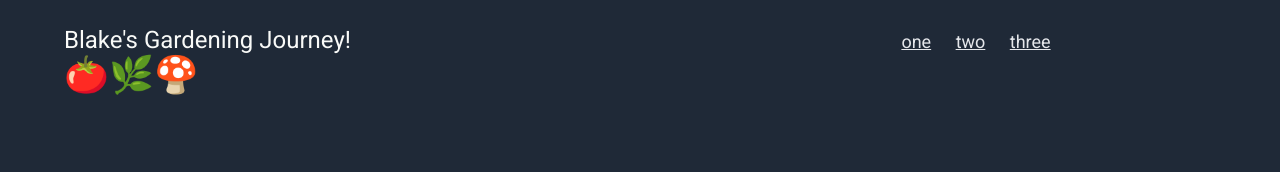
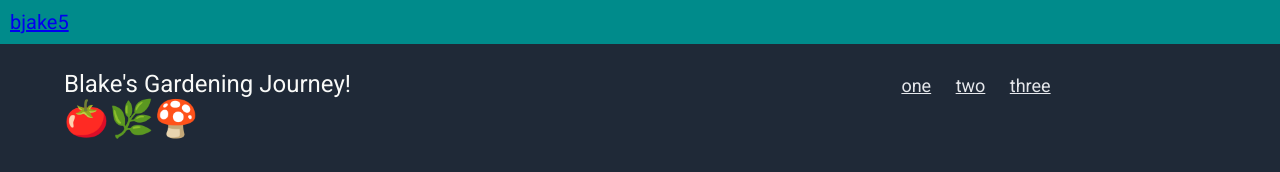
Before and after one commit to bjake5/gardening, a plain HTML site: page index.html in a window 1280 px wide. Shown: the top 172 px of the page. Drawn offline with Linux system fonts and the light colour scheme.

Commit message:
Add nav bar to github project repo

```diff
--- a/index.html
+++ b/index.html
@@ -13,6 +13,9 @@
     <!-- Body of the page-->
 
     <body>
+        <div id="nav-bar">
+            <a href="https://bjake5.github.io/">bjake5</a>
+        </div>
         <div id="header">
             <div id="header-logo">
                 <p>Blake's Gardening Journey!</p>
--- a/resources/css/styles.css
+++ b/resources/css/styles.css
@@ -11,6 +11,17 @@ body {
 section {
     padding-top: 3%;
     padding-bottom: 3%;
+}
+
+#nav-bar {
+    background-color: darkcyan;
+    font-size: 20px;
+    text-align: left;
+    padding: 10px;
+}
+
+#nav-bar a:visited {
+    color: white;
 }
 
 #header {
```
___
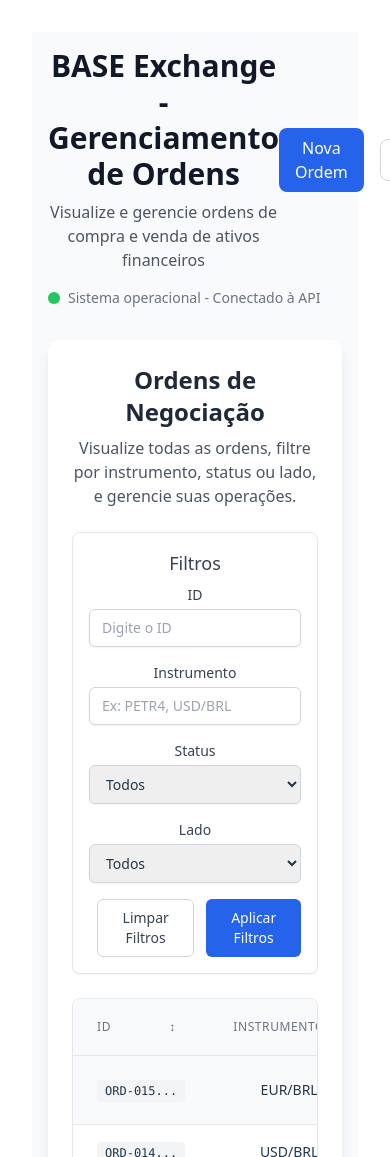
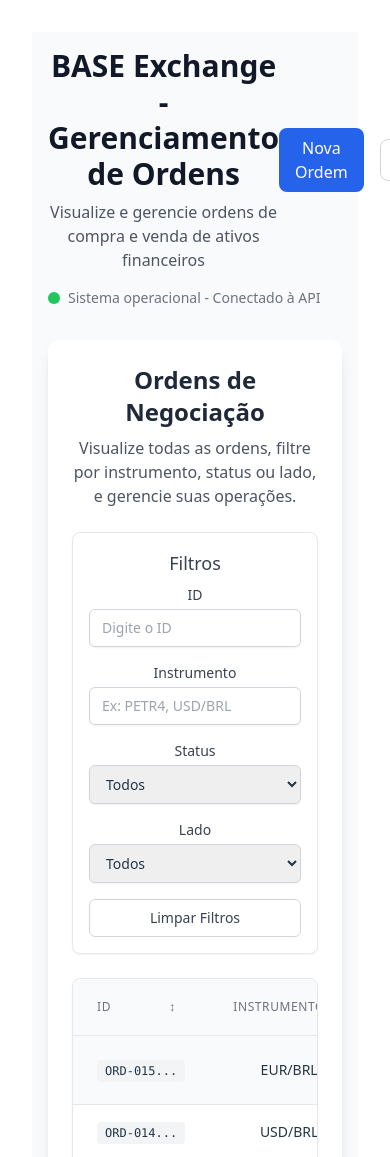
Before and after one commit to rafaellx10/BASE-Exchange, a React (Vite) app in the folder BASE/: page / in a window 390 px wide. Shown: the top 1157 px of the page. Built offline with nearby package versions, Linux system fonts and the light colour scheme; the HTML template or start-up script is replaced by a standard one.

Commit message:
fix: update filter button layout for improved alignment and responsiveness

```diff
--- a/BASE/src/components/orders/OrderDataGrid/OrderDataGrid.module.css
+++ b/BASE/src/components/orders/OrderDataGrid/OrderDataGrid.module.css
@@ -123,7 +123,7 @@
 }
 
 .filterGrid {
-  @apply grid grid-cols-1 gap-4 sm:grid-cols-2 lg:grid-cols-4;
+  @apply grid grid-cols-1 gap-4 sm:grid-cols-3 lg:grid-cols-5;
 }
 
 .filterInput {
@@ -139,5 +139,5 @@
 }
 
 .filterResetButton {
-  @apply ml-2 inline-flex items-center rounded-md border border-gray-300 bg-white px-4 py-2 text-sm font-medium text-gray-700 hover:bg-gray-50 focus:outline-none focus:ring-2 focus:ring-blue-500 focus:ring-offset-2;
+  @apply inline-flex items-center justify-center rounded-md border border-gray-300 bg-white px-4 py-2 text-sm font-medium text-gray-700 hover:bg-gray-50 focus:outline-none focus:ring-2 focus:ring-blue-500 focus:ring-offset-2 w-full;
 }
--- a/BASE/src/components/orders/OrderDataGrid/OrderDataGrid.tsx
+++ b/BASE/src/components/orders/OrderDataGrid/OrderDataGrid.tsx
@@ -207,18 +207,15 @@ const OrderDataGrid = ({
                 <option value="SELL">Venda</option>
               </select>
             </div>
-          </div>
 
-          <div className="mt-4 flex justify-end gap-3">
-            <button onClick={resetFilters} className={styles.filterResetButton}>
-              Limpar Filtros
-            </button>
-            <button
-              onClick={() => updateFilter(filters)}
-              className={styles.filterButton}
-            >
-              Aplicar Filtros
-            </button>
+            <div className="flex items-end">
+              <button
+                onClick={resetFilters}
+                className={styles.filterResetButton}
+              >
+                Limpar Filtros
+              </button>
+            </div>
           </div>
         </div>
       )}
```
___
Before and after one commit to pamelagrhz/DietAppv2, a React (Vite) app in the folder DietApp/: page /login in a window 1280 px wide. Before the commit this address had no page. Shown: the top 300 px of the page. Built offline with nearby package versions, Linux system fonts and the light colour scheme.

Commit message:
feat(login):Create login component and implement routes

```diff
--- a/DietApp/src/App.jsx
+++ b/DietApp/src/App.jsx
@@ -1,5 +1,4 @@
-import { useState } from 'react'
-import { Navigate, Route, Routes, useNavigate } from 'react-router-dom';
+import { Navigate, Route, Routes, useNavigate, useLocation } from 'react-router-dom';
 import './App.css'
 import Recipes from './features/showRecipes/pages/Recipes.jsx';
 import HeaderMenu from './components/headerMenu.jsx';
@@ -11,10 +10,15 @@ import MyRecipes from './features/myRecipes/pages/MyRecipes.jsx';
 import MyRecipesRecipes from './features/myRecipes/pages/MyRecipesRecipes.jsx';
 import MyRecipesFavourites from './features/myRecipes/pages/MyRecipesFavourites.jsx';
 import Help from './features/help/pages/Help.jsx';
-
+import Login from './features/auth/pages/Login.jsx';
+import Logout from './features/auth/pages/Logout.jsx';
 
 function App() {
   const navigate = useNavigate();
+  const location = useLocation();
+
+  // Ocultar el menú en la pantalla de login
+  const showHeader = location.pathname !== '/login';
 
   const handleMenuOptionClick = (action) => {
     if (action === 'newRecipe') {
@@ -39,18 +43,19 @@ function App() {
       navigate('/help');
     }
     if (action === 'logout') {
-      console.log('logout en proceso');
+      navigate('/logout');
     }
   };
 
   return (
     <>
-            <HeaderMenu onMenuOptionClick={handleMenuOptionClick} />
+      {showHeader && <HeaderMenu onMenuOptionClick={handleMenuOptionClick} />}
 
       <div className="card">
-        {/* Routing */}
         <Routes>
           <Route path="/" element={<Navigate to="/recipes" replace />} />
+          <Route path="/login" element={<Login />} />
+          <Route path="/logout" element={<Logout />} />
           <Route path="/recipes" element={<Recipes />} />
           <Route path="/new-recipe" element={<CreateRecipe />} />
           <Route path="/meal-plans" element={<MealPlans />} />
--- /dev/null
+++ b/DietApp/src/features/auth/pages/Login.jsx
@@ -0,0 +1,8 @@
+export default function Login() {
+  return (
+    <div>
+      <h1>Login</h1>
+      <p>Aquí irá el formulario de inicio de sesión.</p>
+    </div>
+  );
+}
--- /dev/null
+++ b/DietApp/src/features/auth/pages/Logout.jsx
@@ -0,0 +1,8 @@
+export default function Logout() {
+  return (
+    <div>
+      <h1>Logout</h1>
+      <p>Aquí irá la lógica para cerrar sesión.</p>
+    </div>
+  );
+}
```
___
=== REQUIRED WORK ===
Return, from the data, each line where the string "components" occurs.

=== ANSWER TO THIS EXERCISE ===
--- a/BASE/src/components/orders/OrderDataGrid/OrderDataGrid.module.css
+++ b/BASE/src/components/orders/OrderDataGrid/OrderDataGrid.module.css
--- a/BASE/src/components/orders/OrderDataGrid/OrderDataGrid.tsx
+++ b/BASE/src/components/orders/OrderDataGrid/OrderDataGrid.tsx
 import HeaderMenu from './components/headerMenu.jsx';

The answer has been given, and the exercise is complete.